> How to complete this task: Search the records for the string "alpha", then copy each line where it appears.

> Exercise material:
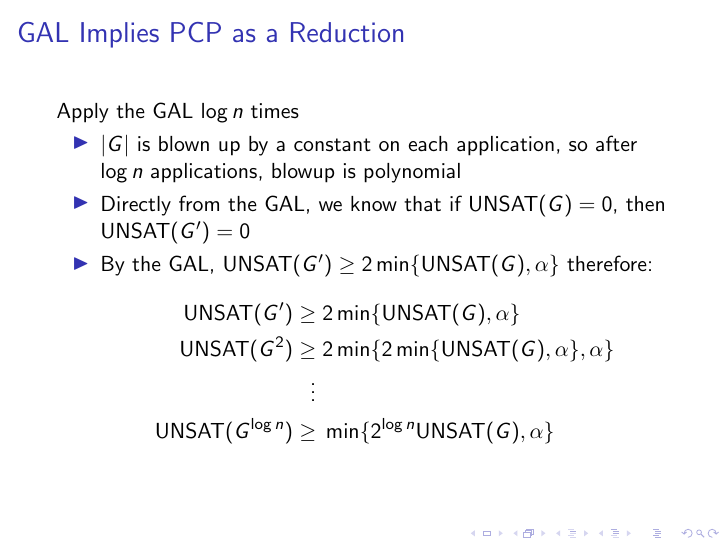
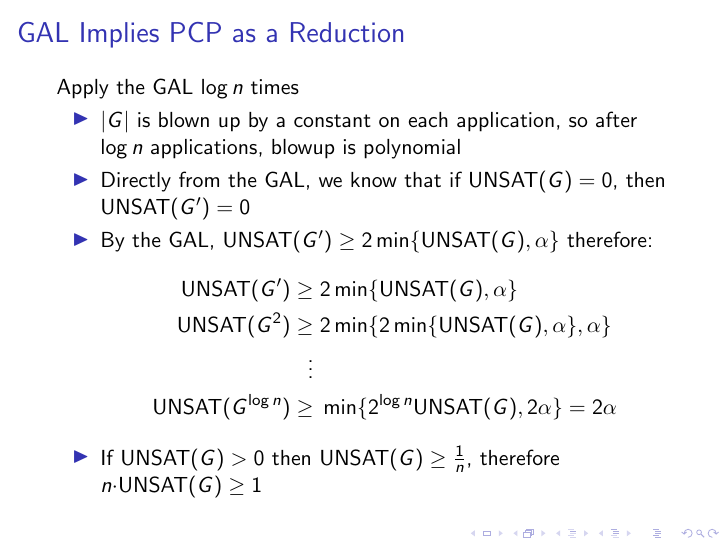
Before and after one commit to zilberstein/PCP-Proof, LaTeX slides (pcp.tex): page 10 of 23. Compiled offline with pdfLaTeX.

Commit message:
GAL => PCP

```diff
--- a/pcp.tex
+++ b/pcp.tex
@@ -125,8 +125,9 @@ Apply the GAL $\log n$ times
   \text{UNSAT}(G') \ge&\; 2\min\{\text{UNSAT}(G), \alpha\}\\
   \text{UNSAT}(G^2) \ge&\; 2\min\{2\min\{\text{UNSAT}(G),\alpha\},\alpha\}\\
   \vdots&\\
-  \text{UNSAT}(G^{\log n}) \ge&\; \min\{2^{\log n}\text{UNSAT}(G), \alpha\}
+  \text{UNSAT}(G^{\log n}) \ge&\; \min\{2^{\log n}\text{UNSAT}(G), 2\alpha\} = 2\alpha
 \end{align*}
+\item If UNSAT$(G) > 0$ then UNSAT$(G) \ge \frac1n$, therefore $n\cdot$UNSAT$(G) \ge 1$
 \end{itemize}
 }
 
```
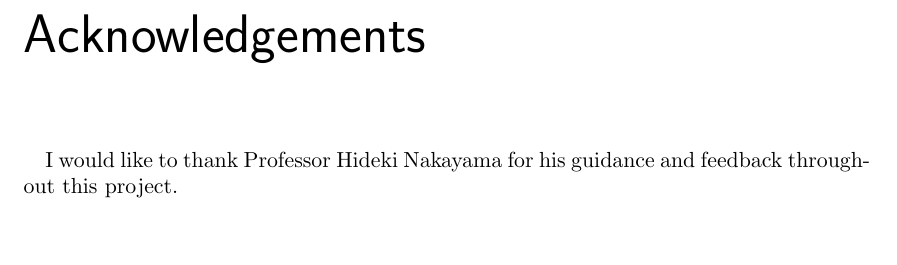
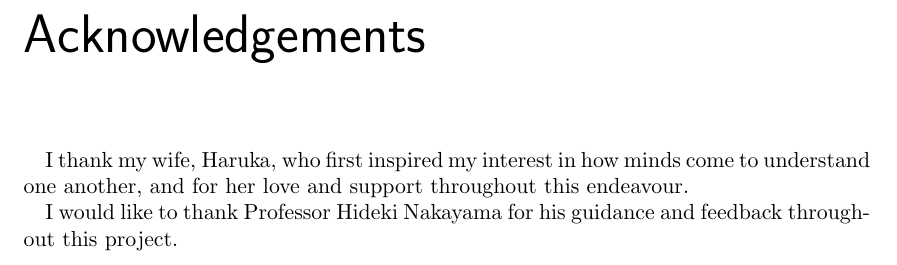
Before and after one commit to krzysztofwos/masters-thesis, a LaTeX thesis (thesis/thesis.tex, which reads thesis/chapters/acknowledgements.tex): part of page 71 of 81, cut so that both start at the same text, the shorter picture padded with empty space. The pictures show the PDF file thesis/thesis.pdf that the author committed with the source.

Commit message:
Thesis: update acknowledgements

```diff
--- a/thesis/chapters/acknowledgements.tex
+++ b/thesis/chapters/acknowledgements.tex
@@ -1,4 +1,4 @@
 \thispagestyle{plain}% Clear header on acknowledgements page
+I thank my wife, Haruka, who first inspired my interest in how minds come to understand one another, and for her love and support throughout this endeavour.
+
 I would like to thank Professor Hideki Nakayama for his guidance and feedback throughout this project.
-
-% TODO: Add additional acknowledgements as appropriate (lab members, funding sources, family, etc.)
```
Also changed, not shown: thesis/thesis.pdf.
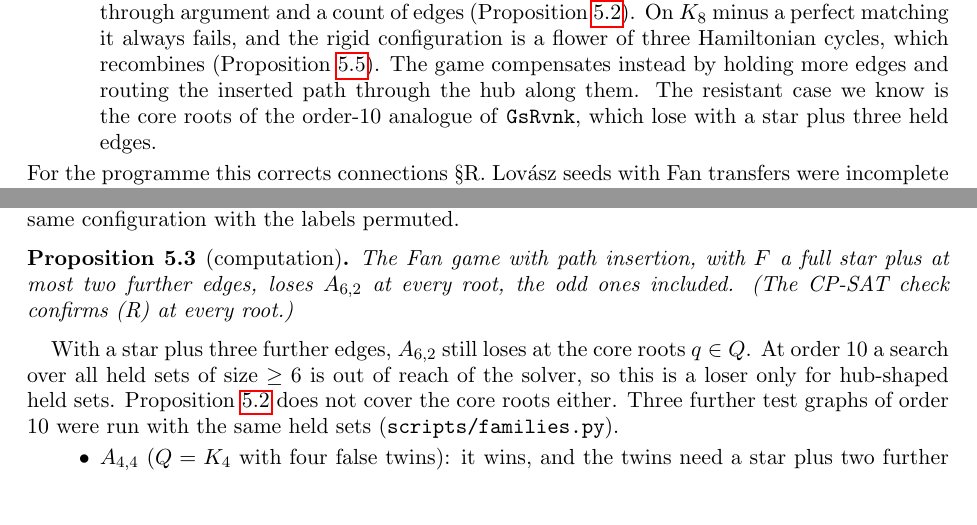
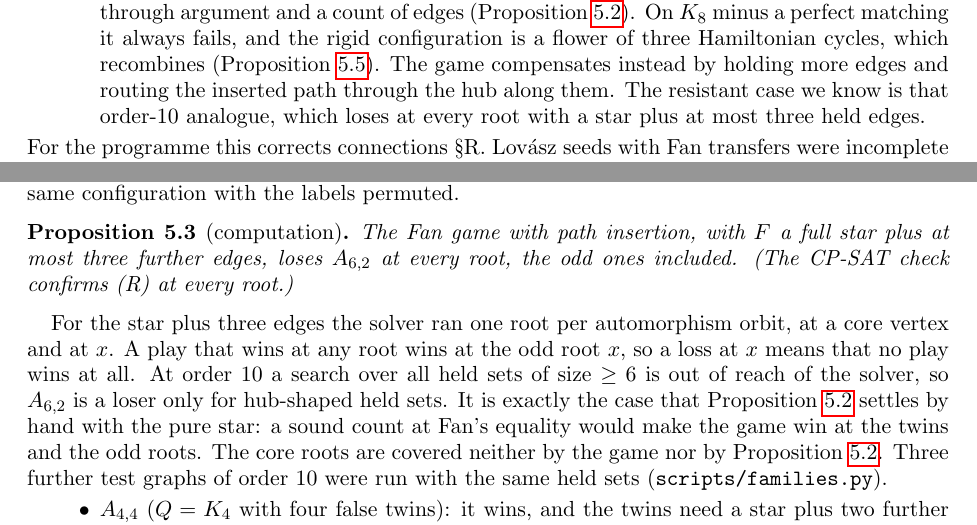
Before and after one commit to rooster4166/Manuscripts, a LaTeX paper (manuscripts/missing-move/missing-move.tex): two parts of pages 3 and 7 of 10, joined at a grey line, cut so that both start at the same text, the shorter picture padded with empty space. Compiled offline with pdfLaTeX.

Commit message:
A62 loses at every root with a star plus <=3 held edges (one root per orbit); documents updated
Co-Authored-By: Claude Opus 5.5 <noreply@anthropic.com>
Claude-Session: https://claude.ai/code/session_01FxXpVhnjxm4QuHi67Kwvfz

```diff
--- a/manuscripts/missing-move/missing-move.tex
+++ b/manuscripts/missing-move/missing-move.tex
@@ -147,8 +147,8 @@ an append-or-through argument and a count of edges (Proposition~\ref{prop:A62}).
 perfect matching it always fails, and the rigid configuration is a flower of three Hamiltonian
 cycles, which recombines (Proposition~\ref{prop:K8M}). The game compensates instead by holding
 more edges and routing the inserted path through the hub along them. The resistant case we know
-is the core roots of the order-$10$ analogue of \texttt{GsRvnk}, which lose with a star plus three
-held edges.
+is that order-$10$ analogue, which loses at every root with a star plus at most three held
+edges.
 \end{enumerate}
 For the programme this corrects connections~\S R. Lov\'asz seeds with Fan transfers were
 incomplete at order $8$ because the game could not spend Lov\'asz's spare path on a path of length
@@ -450,15 +450,18 @@ In the game, the alternative of Lemma~\ref{lem:alt} at this state only activates
 produces the same configuration with the labels permuted.
 
 \begin{proposition}[computation]\label{prop:A62game}
-The Fan game with path insertion, with $F$ a full star plus at most two further edges, loses
+The Fan game with path insertion, with $F$ a full star plus at most three further edges, loses
 $A_{6,2}$ at every root, the odd ones included. (The CP-SAT check confirms (R) at every root.)
 \end{proposition}
 
-With a star plus three further edges, $A_{6,2}$ still loses at the core roots $q\in Q$. At order
-$10$ a search over all held sets of size $\ge6$ is out of reach of the solver, so this is a loser
-only for hub-shaped held sets. Proposition~\ref{prop:A62} does not cover the core roots either.
-Three further test graphs of order $10$ were run with the same held sets
-(\texttt{scripts/families.py}).
+For the star plus three edges the solver ran one root per automorphism orbit, at a core vertex
+and at $x$. A play that wins at any root wins at the odd root $x$, so a loss at $x$ means that no
+play wins at all. At order $10$ a search over all held sets of size $\ge6$ is out of reach of the
+solver, so $A_{6,2}$ is a loser only for hub-shaped held sets. It is exactly the case that
+Proposition~\ref{prop:A62} settles by hand with the pure star: a sound count at Fan's equality
+would make the game win at the twins and the odd roots. The core roots are covered neither by the
+game nor by Proposition~\ref{prop:A62}. Three further test graphs of order $10$ were run with the
+same held sets (\texttt{scripts/families.py}).
 \begin{itemize}
 \item $A_{4,4}$ ($Q=K_4$ with four false twins): it wins, and the twins need a star plus two
 further held edges.
```
Also changed, not shown: ROADMAP.md (+3 -3 lines), research/connections.md (+2 -2 lines), research/experiments.md (+2 -2 lines), manuscripts/missing-move/missing-move.pdf, manuscripts/missing-move/missing-move.tex (4 more changed lines).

> Written solution:
   \text{UNSAT}(G') \ge&\; 2\min\{\text{UNSAT}(G), \alpha\}\\
   \text{UNSAT}(G^2) \ge&\; 2\min\{2\min\{\text{UNSAT}(G),\alpha\},\alpha\}\\
-  \text{UNSAT}(G^{\log n}) \ge&\; \min\{2^{\log n}\text{UNSAT}(G), \alpha\}
+  \text{UNSAT}(G^{\log n}) \ge&\; \min\{2^{\log n}\text{UNSAT}(G), 2\alpha\} = 2\alpha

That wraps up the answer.